-- Opening Marker --
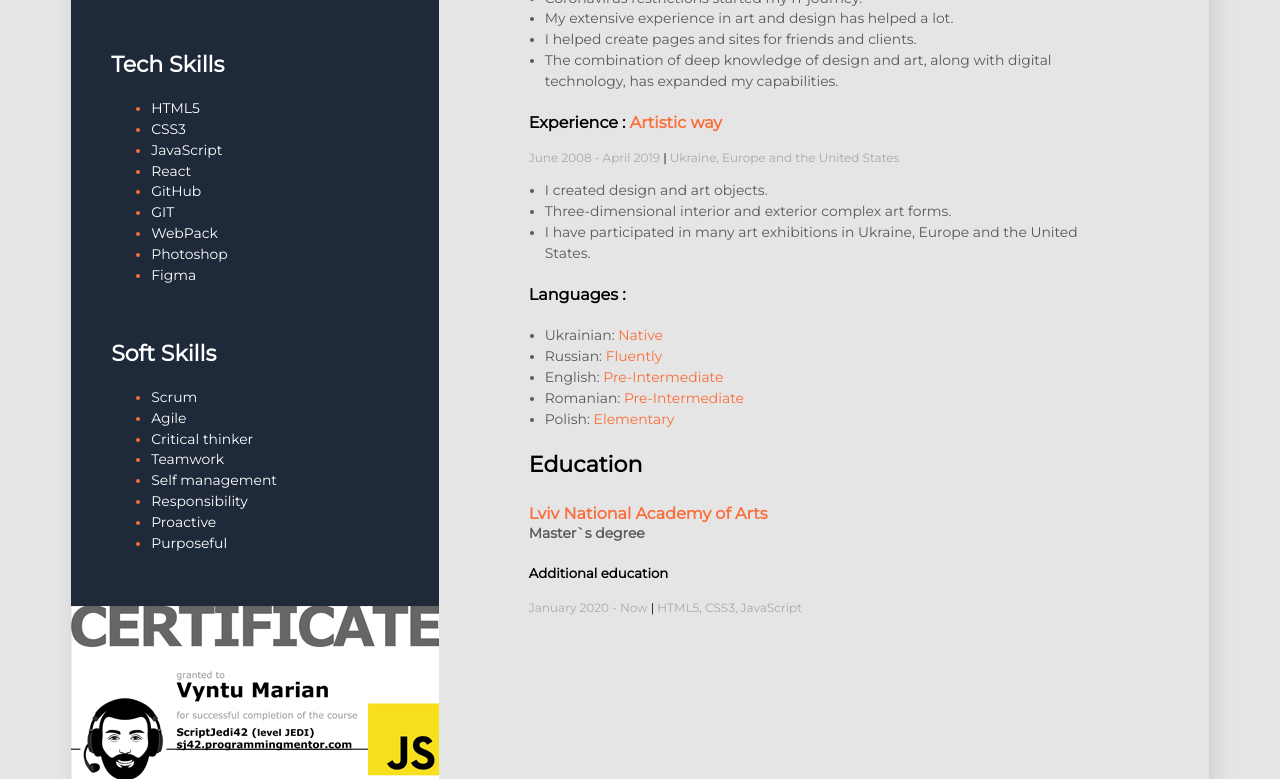
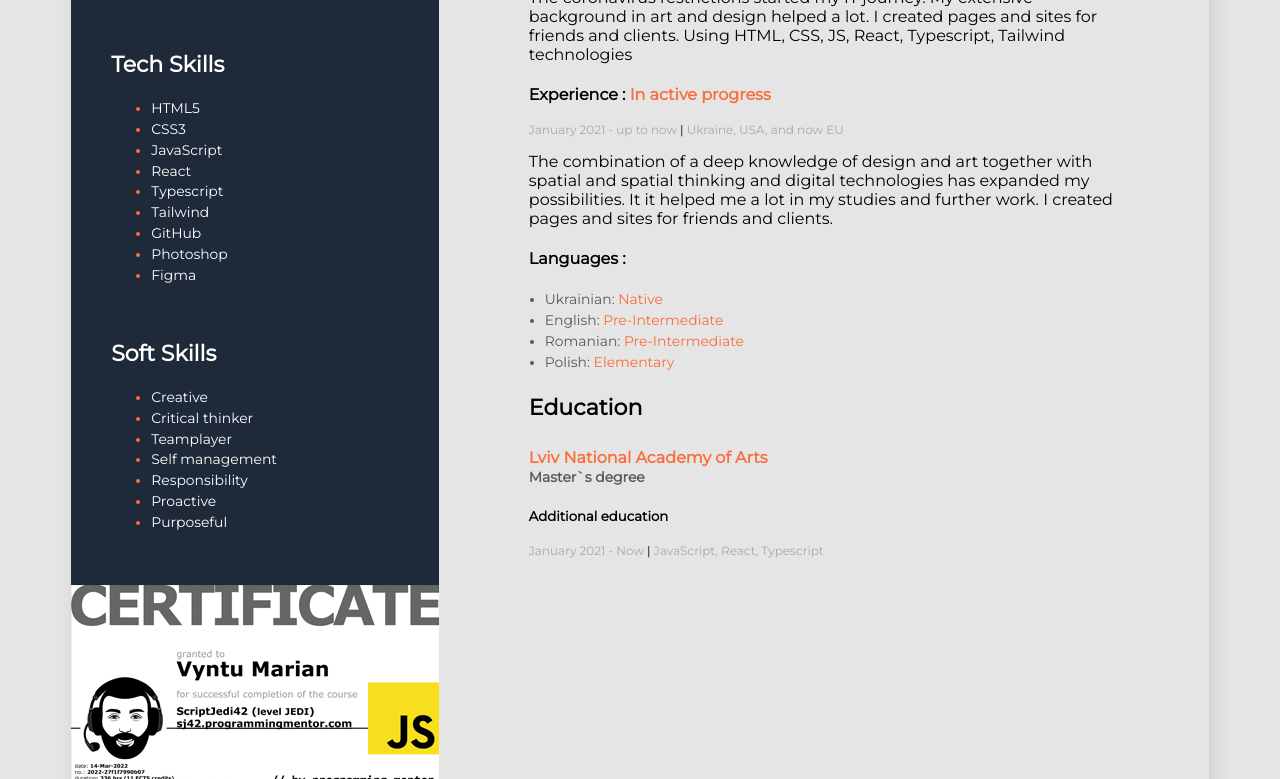
Before and after one commit to MarVyntu/Resume, a plain HTML site: page resume/index.html in a window 1280 px wide. Shown: the part 626-1405 px from the top of the page. Drawn offline with Linux system fonts and the light colour scheme.

Commit message:
update-my-resume

```diff
--- a/resume/index.html
+++ b/resume/index.html
@@ -47,50 +47,36 @@
                     </div>
 -->
 
-                    <!--my_experience-->
+                                       <!--my_experience-->
                     <div class="my_experience">
                         <h3 class="projects_experience_education">Work Experience</h3>
 
                         <!--company3-->
                     <div>
                         <h4 class="com3_2_1name">Front-End Developer <span class="orange_text" >Freelance</span>  </h4>
-                        <p class="period_of_work">January 2020 - up to now <span class="brackets_vertical_black">|</span> Ukraine and Italy</p>
-                        <ul class="experience_manager">
-                        <li class="manager_com3_2_1">Coronavirus restrictions started my IT journey.</li>
-                        <li class="manager_com3_2_1">My extensive experience in art and design has helped a lot.</li>
-                        <li class="manager_com3_2_1">I helped create pages and sites for friends and clients.</li>
-                        <li class="manager_com3_2_1">The combination of deep knowledge of design and art, along with digital technology, has expanded my capabilities.</li>
-                        </ul>
+                        <p class="period_of_work">January 2021 - up to now <span class="brackets_vertical_black">|</span> Ukraine and EU</p>
+
+                        <P>The coronavirus restrictions started my IT journey.
+                            My extensive background in art and design helped a lot.
+                            I created pages and sites for friends and clients.
+                            Using HTML, CSS, JS, React, Typescript, Tailwind technologies</P>
+
                     </div>
-                    <!--company2-->
+
                     <div>
-                        <h4>Experience :    <span class="orange_text">Artistic way</span> </h4>
-                        <p class="period_of_work">June 2008 - April 2019 <span class="brackets_vertical_black">|</span> Ukraine, Europe and the United States</p>
-                        <ul class="experience_manager">
-                            <li class="manager_com3_2_1">I created design and art objects.</li>
-                            <li class="manager_com3_2_1">Three-dimensional interior and exterior complex art forms.</li>
-                            <li class="manager_com3_2_1">I have participated in many art exhibitions in Ukraine, Europe and the United States.</li>
+                        <h4>Experience :    <span class="orange_text">In active progress</span> </h4>
+                        <p class="period_of_work">January 2021 - up to now <span class="brackets_vertical_black">|</span> Ukraine, USA, and now EU</p>
+                        <p>The combination of a deep knowledge of design and art together with spatial and spatial thinking and digital technologies has expanded my possibilities. It
+                            it helped me a lot in my studies and further work.
+                            I created pages and sites for friends and clients.</p>
+                    </div>
 
-                        </ul>
-                    </div>
-                    <!--company1-->
-                    <!-- <div>
-                        <h4>Experience 1 :  <span class="orange_text">Own design company</span> </h4>
-                        <p class="period_of_work">June 2000 - March 2008 <span class="brackets_vertical_black">|</span>  Ukraine</p>
-                        <ul class="experience_manager">
-                            <li class="manager_com3_2_1">I created a company that made individual interior design solutions.</li>
-                            <li class="manager_com3_2_1">We used creative ideas for beauty and comfort.</li>
-                            <li class="manager_com3_2_1">Our designer products were made of glass, metal, wood and leather.</li>
-
-                        </ul>
-                    </div> -->
 
                     <div>
                         <h4>Languages : </h4>
-                        <!-- <p class="period_of_work">June 2000 - March 2008 <span class="brackets_vertical_black">|</span>  Ukraine</p> -->
                         <ul class="experience_manager">
                             <li class="manager_com3_2_1">Ukrainian: <span class="orange_text" > Native</span> </li>
-                            <li class="manager_com3_2_1">Russian: <span class="orange_text" > Fluently</span> </li>
+                            <!-- <li class="manager_com3_2_1">Russian: <span class="orange_text" > Fluently</span> </li> -->
                             <li class="manager_com3_2_1">English: <span class="orange_text" > Pre-Intermediate</span> </li>
                             <li class="manager_com3_2_1">Romanian: <span class="orange_text" > Pre-Intermediate</span> </li>
                             <li class="manager_com3_2_1">Polish: <span class="orange_text" > Elementary</span> </li>
@@ -105,24 +91,9 @@
                             <span class= "Master" >  Master`s degree  </span>
                         </h4>
                         <h5>Additional education</h5>
-                        <p class="period_of_work">January 2020 - Now <span class="brackets_vertical_black">|</span> HTML5, CSS3, JavaScript     </p>
+                        <p class="period_of_work">January 2021 - Now <span class="brackets_vertical_black">|</span> JavaScript, React, Typescript  </p>
 
                     </div>
-                     <!--my_location-->
-                     <!-- <div class="my_education">
-                        <h3 class="projects_experience_education">Location</h3>
-                        <h4 class="radiocolor">
-                            Because of the war in Ukraine<br>
-                            my location has changed<br>
-                            <span class= "Master" >  Ukraine, Lviv<br>
-                            Italy, Feltre  </span>
-                        </h4>
-                        <h5>Additional education</h5>
-                        <p class="period_of_work">January 2020 - Now <span class="brackets_vertical_black">|</span> HTML5, CSS3, JavaScript     </p>
-
-                    </div> -->
-
-
                     </div>
                     </div>
     <!--sidebar-->
@@ -157,9 +128,9 @@
                 <li class="teh_skills_precolor"> <span class="teh_skills_text"> CSS3</span></li>
                 <li class="teh_skills_precolor"> <span class="teh_skills_text"> JavaScript</span></li>
                 <li class="teh_skills_precolor"> <span class="teh_skills_text"> React</span></li>
+                <li class="teh_skills_precolor"> <span class="teh_skills_text"> Typescript</span></li>
+                <li class="teh_skills_precolor"> <span class="teh_skills_text"> Tailwind</span></li>
                 <li class="teh_skills_precolor"> <span class="teh_skills_text"> GitHub</span></li>
-                <li class="teh_skills_precolor"> <span class="teh_skills_text"> GIT</span></li>
-                <li class="teh_skills_precolor"> <span class="teh_skills_text"> WebPack</span></li>
                 <li class="teh_skills_precolor"> <span class="teh_skills_text"> Photoshop</span></li>
                 <li class="teh_skills_precolor"> <span class="teh_skills_text"> Figma</span></li>
             </ul>
@@ -169,10 +140,9 @@
         <div class="soft_skills">
             <h3 class="sidebar_title">Soft Skills</h3>
             <ul class="soft_skills_least">
-                <li class="soft_skills_precolor"><span class="soft_skills_text"> Scrum</span></li>
-                <li class="soft_skills_precolor"><span class="soft_skills_text"> Agile</span></li>
+                <li class="soft_skills_precolor"><span class="soft_skills_text"> Creative</span></li>
                 <li class="soft_skills_precolor"><span class="soft_skills_text"> Critical thinker  </span></li>
-                <li class="soft_skills_precolor"><span class="soft_skills_text"> Teamwork</span></li>
+                <li class="soft_skills_precolor"><span class="soft_skills_text"> Teamplayer</span></li>
                 <li class="soft_skills_precolor"><span class="soft_skills_text"> Self management </span></li>
                 <li class="soft_skills_precolor"><span class="soft_skills_text"> Responsibility</span></li>
                 <li class="soft_skills_precolor"><span class="soft_skills_text"> Proactive</span></li>
```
-- Closing Marker --
» **EXERCISE BRIEF**
For every line of the records that includes the string "index", add one to a tally; the answer is that tally alone.

» **ANSWER BOX**
3